Facebook pranks

Police have issued warnings of the dangers of planking but the publicity on Facebook only seemed to fuel the fad.

BRISBANE, Australia A new craze sweeping the Internet known as “planking” claimed a life in Australia Sunday and police fear the tragedy may not be the last. Planking involves someone lying flat on their stomach with their arms against their bodies in unusual and sometimes dangerous situations, with photographs of their exploits shared through social media sites. It has gone viral in recent weeks with Facebook page Planking Australia boasting over 55,000 fans and hundreds of photos of people lying on train tracks, escalators, fire hydrants, motorbikes and other objects. Police last week warned “plankers” of the dangers and their fears have been realised with the death of a man in Brisbane who plummeted from a seventh-storey balcony and died at the scene.

“This morning we have seen a young man take this activity a step further and attempt to plank on a balcony. Unfortunately he has tragically fallen to his death,” Queensland Police Deputy Commissioner Ross Barnett said. The man, who has not been named, and another person had been out during the night and were planking in various locations on their way home. “It is what we’ve been fearing,” added Barnett, but could not say whether it was Australia’s first death from the craze. Barnett said he was worried that more injuries would occur as people try to out-do each other by planking in increasingly precarious positions to get the ultimate photo. “Police fear that as planking gains popularity there may be more injuries and potentially further deaths,” he said, adding that it may appear to be light-hearted fun but can quickly turn to tragedy. “Accepting a risk of injury for yourself is one thing, but the potential is there for others to be injured as a result of your behaviour.” Last week, a 20-year-old, also in Queensland state, was arrested after being allegedly found “planking” on a police car. He was charged with being on police equipment without lawful excuse. Police issued warnings of the dangers at the time but the publicity only seemed to fuel the fad. “If other people break the law during this activity they will be charged as well,” warned Barnett. “But no penalty will ever return this young man to his family and friends. This is a tragedy and our condolences go to the family.” Facebook tributes immediately started pouring in for the dead man. “R.I.P Fellow planker,” said one posting on the Australian Planking page. “I didn’t know him, but he was a planker like the rest of us.”

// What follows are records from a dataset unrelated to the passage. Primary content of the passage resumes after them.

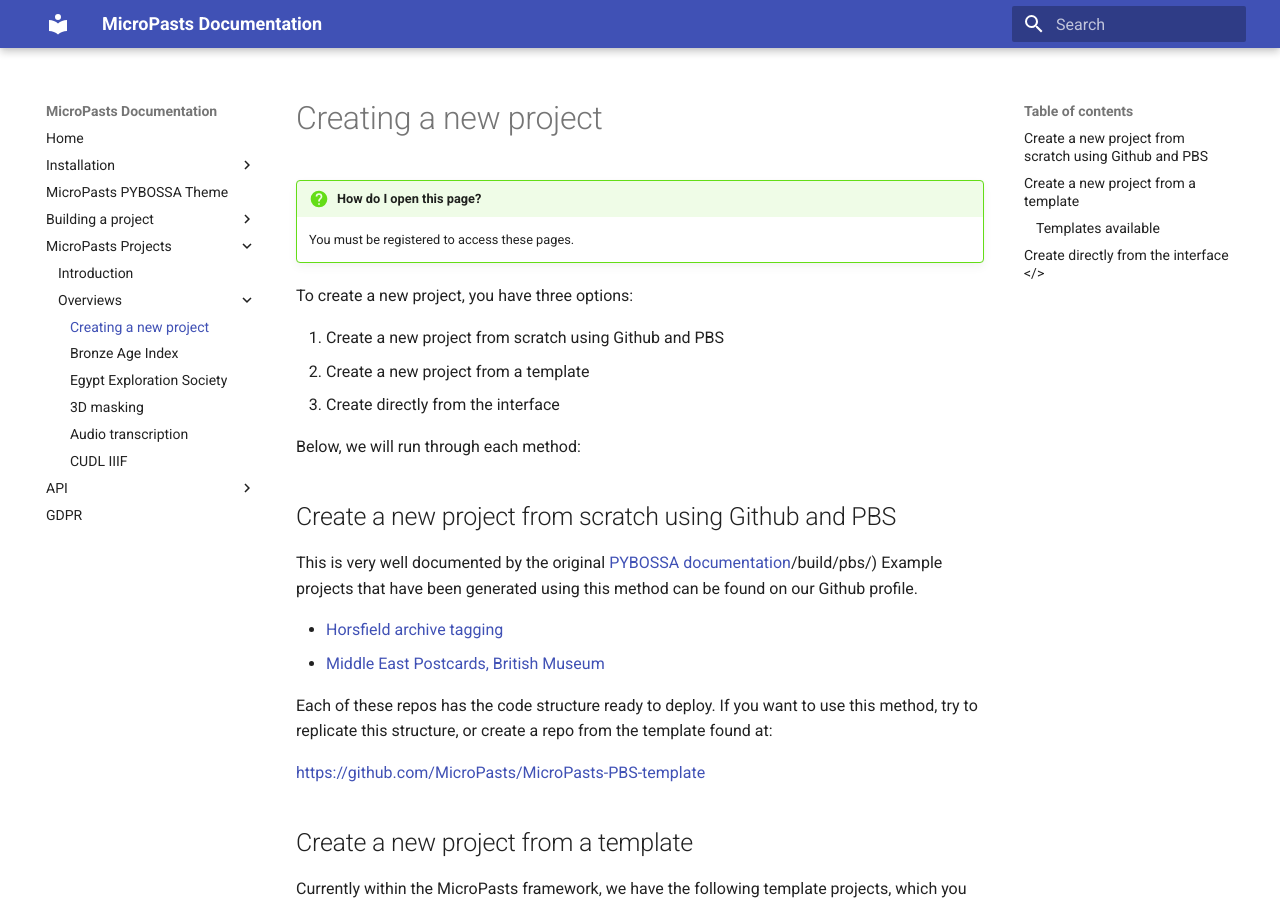
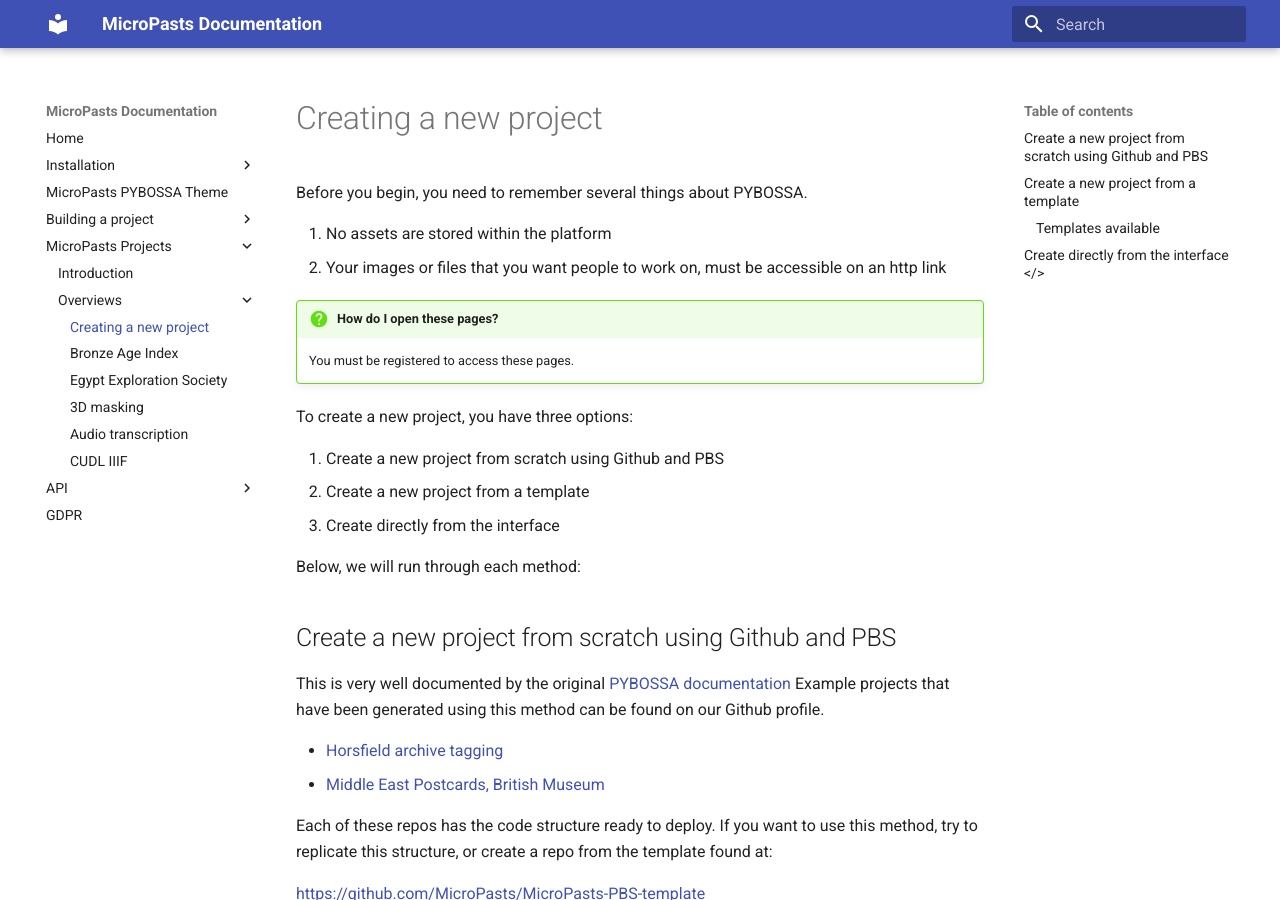
Before and after one commit to MicroPasts/micropasts-docs, an MkDocs documentation site: the page built from docs/projects/creating-a-new-project.md, in a window 1280 px wide and 900 px high. Built offline with MkDocs 1.6.1 and Material for MkDocs 9.7.7, drawn with Linux system fonts in a browser that asks for light colours.

```diff
--- a/docs/projects/creating-a-new-project.md
+++ b/docs/projects/creating-a-new-project.md
@@ -1,6 +1,10 @@
+Before you begin, you need to remember several things about PYBOSSA.
 
+1. No assets are stored within the platform
+2. Your images or files that you want people to work on, must be accessible on
+an http link
 
-!!! question "How do I open this page?"
+!!! question "How do I open these pages?"
 
     You must be registered to access these pages.
 
@@ -14,7 +18,7 @@ Below, we will run through each method:
 
 ## Create a new project from scratch using Github and PBS<a name="method1"></a>
 
-This is very well documented by the original [PYBOSSA documentation]()/build/pbs/)
+This is very well documented by the original [PYBOSSA documentation](/build/pbs/)
 Example projects that have been generated using this method can be found on our Github profile.
 
 * [Horsfield archive tagging](https://github.com/MicroPasts/MicroPasts-Horsfield)
```
Also changed, not shown: docs/projects/cudl.md (+11 -19 lines).
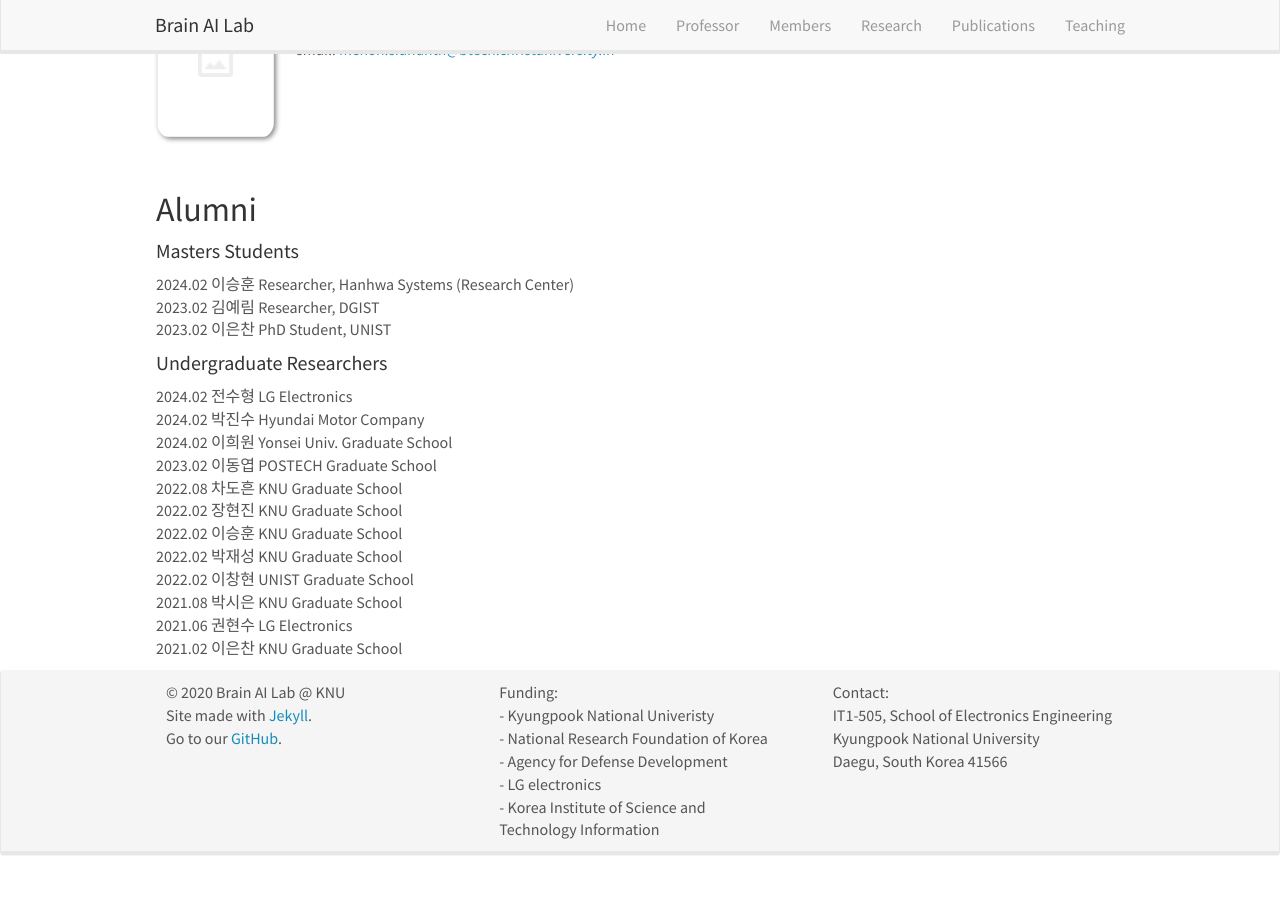
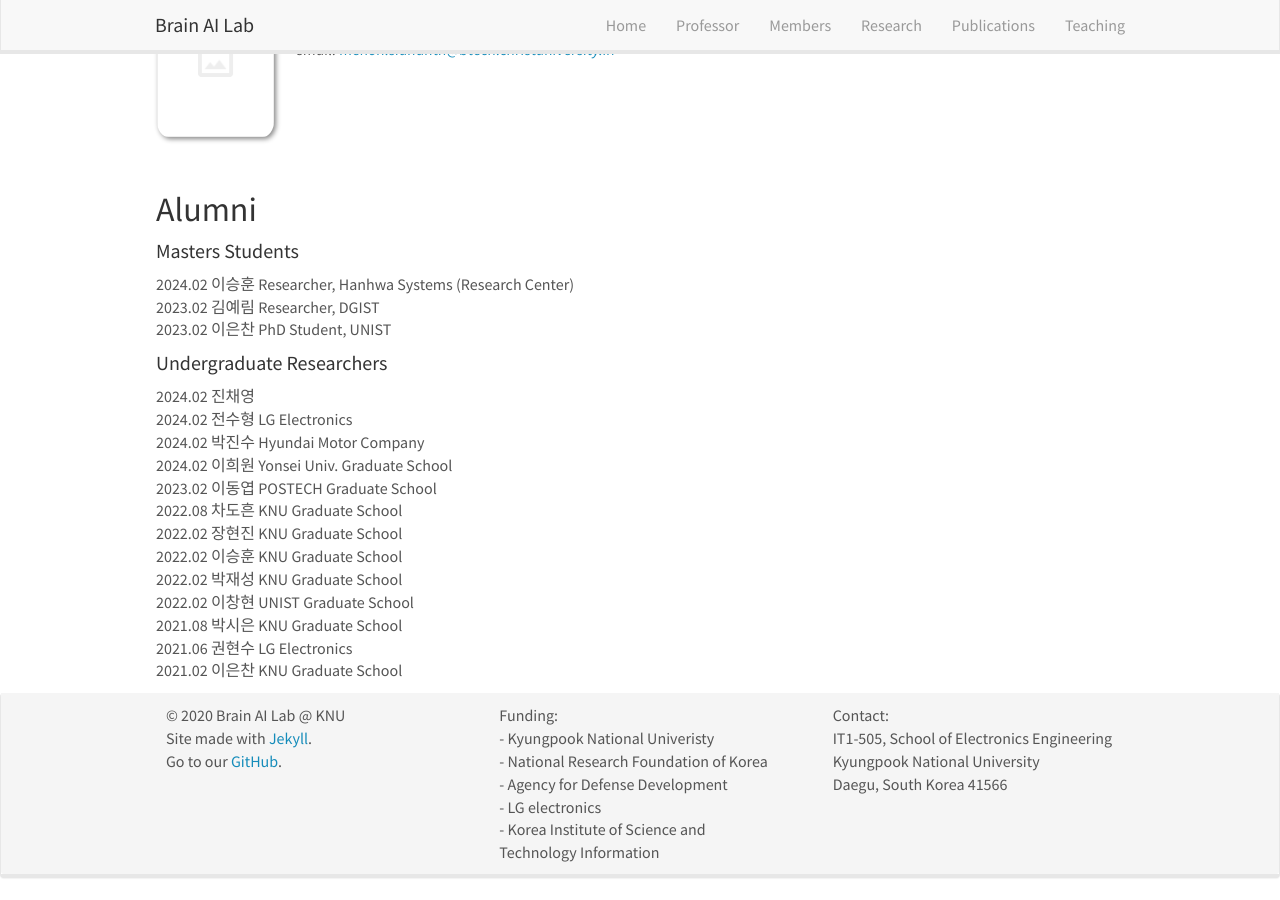
Before and after one commit to KNU-BrainAI/knu-brainai.github.io, a Jekyll site: the page built from _pages/members.md, in a window 1280 px wide and 900 px high, scrolled down 1790 px. Built offline with Jekyll 4.4.1, drawn with Linux system fonts in a browser that asks for light colours; nearby versions of some CDN libraries; before the commit the page ends 2667 px from its top, so only the background shows below that.

Commit message:
Update members.md

```diff
--- a/_pages/members.md
+++ b/_pages/members.md
@@ -73,6 +73,7 @@ permalink: /members/
 2023.02 이은찬 PhD Student, UNIST <br>
 
 #### Undergraduate Researchers
+2024.02 진채영 <br>
 2024.02 전수형 LG Electronics<br>
 2024.02 박진수 Hyundai Motor Company<br>
 2024.02 이희원 Yonsei Univ. Graduate School<br>
```
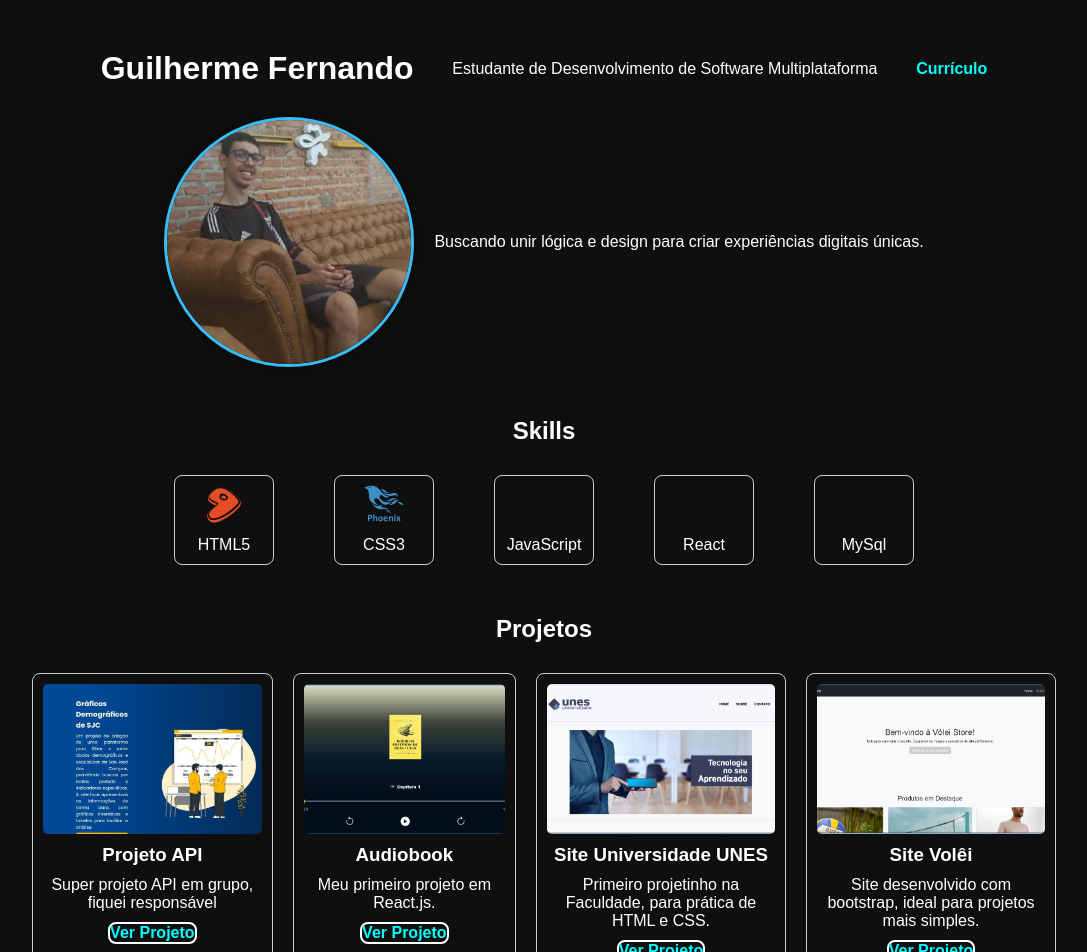
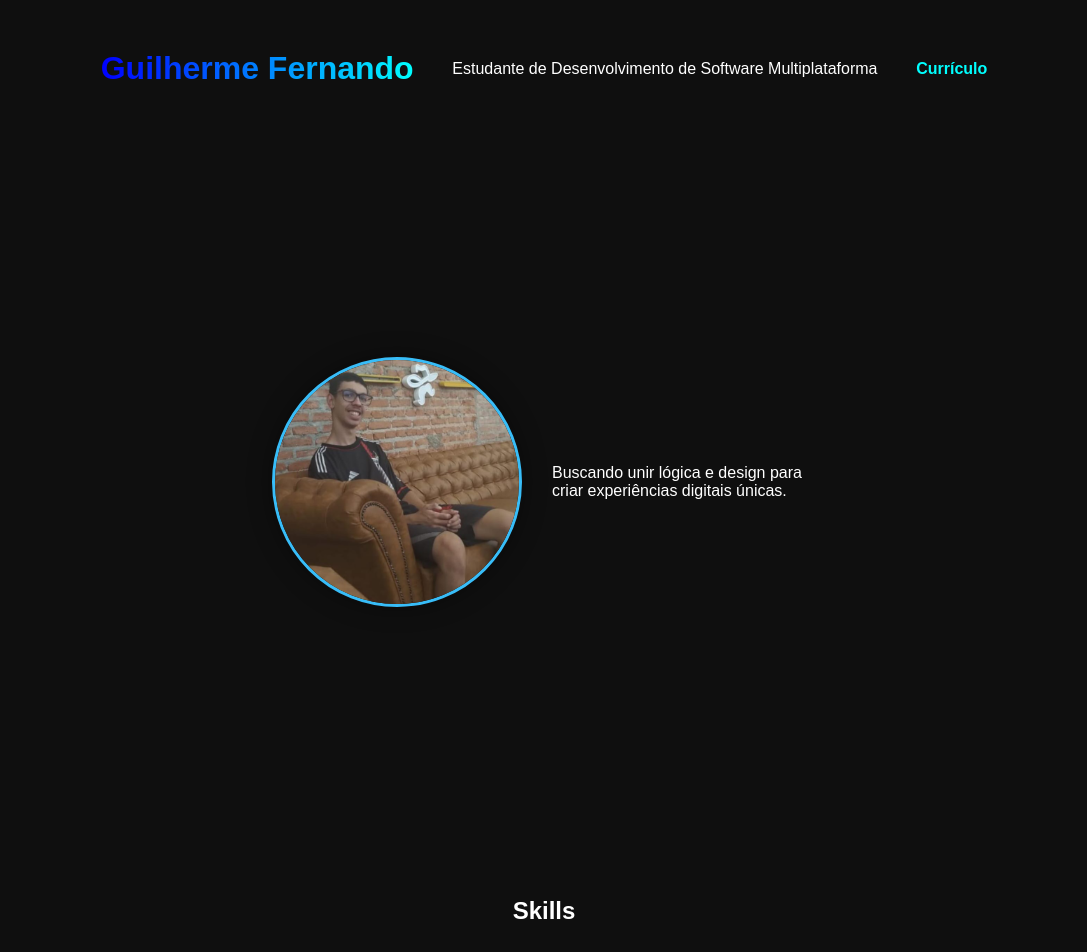
Before and after one commit to guilhermefpo/Portfolio, a React (Vite) app: page / in a window 1280 px wide. Shown: the top 952 px of the page, without its empty margins (96-1183 px from the left). Built offline with nearby package versions, Linux system fonts and the light colour scheme.

Commit message:
Add useEffect e useState no HEADER

```diff
--- a/src/App.jsx
+++ b/src/App.jsx
@@ -12,7 +12,7 @@ function App() {
   const projetos = [
   {
     titulo: "Projeto API",
-    descricao: "Super projeto API em grupo, fiquei responsável ",
+    descricao: "Super projeto API em grupo. ",
     imagem: "./imagensProjetos/Api.jpeg",
     url: "https://github.com/guilhermefpo/CodeWave"
   },
--- a/src/components/Header/Header.jsx
+++ b/src/components/Header/Header.jsx
@@ -1,9 +1,25 @@
 import './style.css'
+import { useEffect, useState } from 'react';
 
 function Header() {
+    const text = "Guilherme Fernando"
+    const [typedText, setTypedText] = useState("")
+    const [index, setIndex] = useState(0)
+
+    useEffect(() => {
+    if (index < text.length) {
+      const timeout = setTimeout(() => {
+        setTypedText((prev) => prev + text.charAt(index))
+        setIndex(index + 1)
+      }, 120)
+
+      return () => clearTimeout(timeout)
+    }
+  }, [index, text])
+
     return(
         <header className='flex-conteiner'>
-            <h1>Guilherme Fernando</h1>
+            <h1>{typedText}</h1>
             <p>Estudante de Desenvolvimento de Software Multiplataforma</p>
             <nav>
              <a href="/curriculoGuilherme.pdf" className="curriculo" id="curriculo" target="_blank" rel="noopener noreferrer">Currículo</a>
--- a/src/components/Header/style.css
+++ b/src/components/Header/style.css
@@ -3,6 +3,12 @@
     justify-content: space-evenly;
     align-items: center;
     padding: 30px 30px;
+}
+
+.flex-conteiner > h1 {
+    background: linear-gradient(to right, blue, aqua);
+    background-clip: text;
+    color: transparent;
 }
 
 nav > a {
--- a/src/components/Profile/style.css
+++ b/src/components/Profile/style.css
@@ -2,7 +2,8 @@
   display: flex;
   justify-content: center;
   align-items: center;
-  gap: 20px;
+  gap: 30px;
+  padding: 30vh;
 }
 
 
--- a/src/components/ProjetoCard/style.css
+++ b/src/components/ProjetoCard/style.css
@@ -23,9 +23,11 @@
 }
 
 .projeto-card > a {
-  color: aqua;
+  color: rgb(0,  0, 0);
+  background-color: #ccc;
   border: 2px solid white;
-  border-radius: 8px;
+  border-radius: 10px;
   text-decoration: none;
   font-weight: bold;
+  padding: 2px;
 }
```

Kibaki Now Intervenes to Stop Kenyans from Enjoying Cheaper calls

You might have thought that this government cared for consumer but now you might get the real picture. Safaricom and Orange were very loud in calling for the stopping of the drop of the call charges. The government which holds shares in both Safaricom and Orange has intervened through a Presidential decree.

So when CCK through the no nonesense DG, Mr Njoroge, could not agree to be pushed to the wall by the operators, the decided to go to the media which they control since they pay big amounts in adverts and the mainstream media was singing their tune. So state house schedules a meeting with the operators, CCK, and the Information and Communication ministry on 18th May. The President heard the plea and without much thought and expertise, issued a state house decree that there shall not be much drop in interconnection charges and almost went as far as directing that no operator reduce charges any more.

The prices were to drop considering tha interconnection charges should have reduced from Ksh 2.21 to Ksh 1.44 by July2011. This move clearly makes it hard for Airtel and Essar Kenya (Yu) to rethink their strategy for the market since they were most successful not in innovation but through serious price-war. Rene Meza, CEO Airtel, told Business Daily that infact their whole strategy was pegged on Mobile Termination Rates (MTR).

The Prime Minister’s office had a committee put into place to look into what the operators were asking for and was set to release a report of the finding next week. The President, using the PNU and ODM arm-twisting tactics in the government, jumped the gun, sidelined the PM with his committee and issued what amounts to a roadside declaration stopping the further drop of call charges. Now that is the kind of leadership we hate.

What we are not sure of is whether there were consumer organisation representatives and even application developers and consumers at the state house meeting.

“The Communication Commission of Kenya board held a meeting on May 20 and the implementation of the mobile termination rate cuts was suspended pending a detailed evaluation of the economic impact of the current charges,” Information permanent secretary Bitange Ndemo said in a letter to the Permanent Secretary in the Office of the President, Ambassador Francis Muthaura. That is according to the business daily article.

You will find the mainstream media arguing about the profitability of the ICT sector being eroded by the vicious price wars. The truth is that with more than 25% of the market share in a market like this, one operator will forever kill the spirit of the competition in the country and not show any growth. A situation where one operator makes over Ksh 20  Billion and all other operators, some ten years later have not even broken even is simply insane.

What do you think of Kibaki’s directive?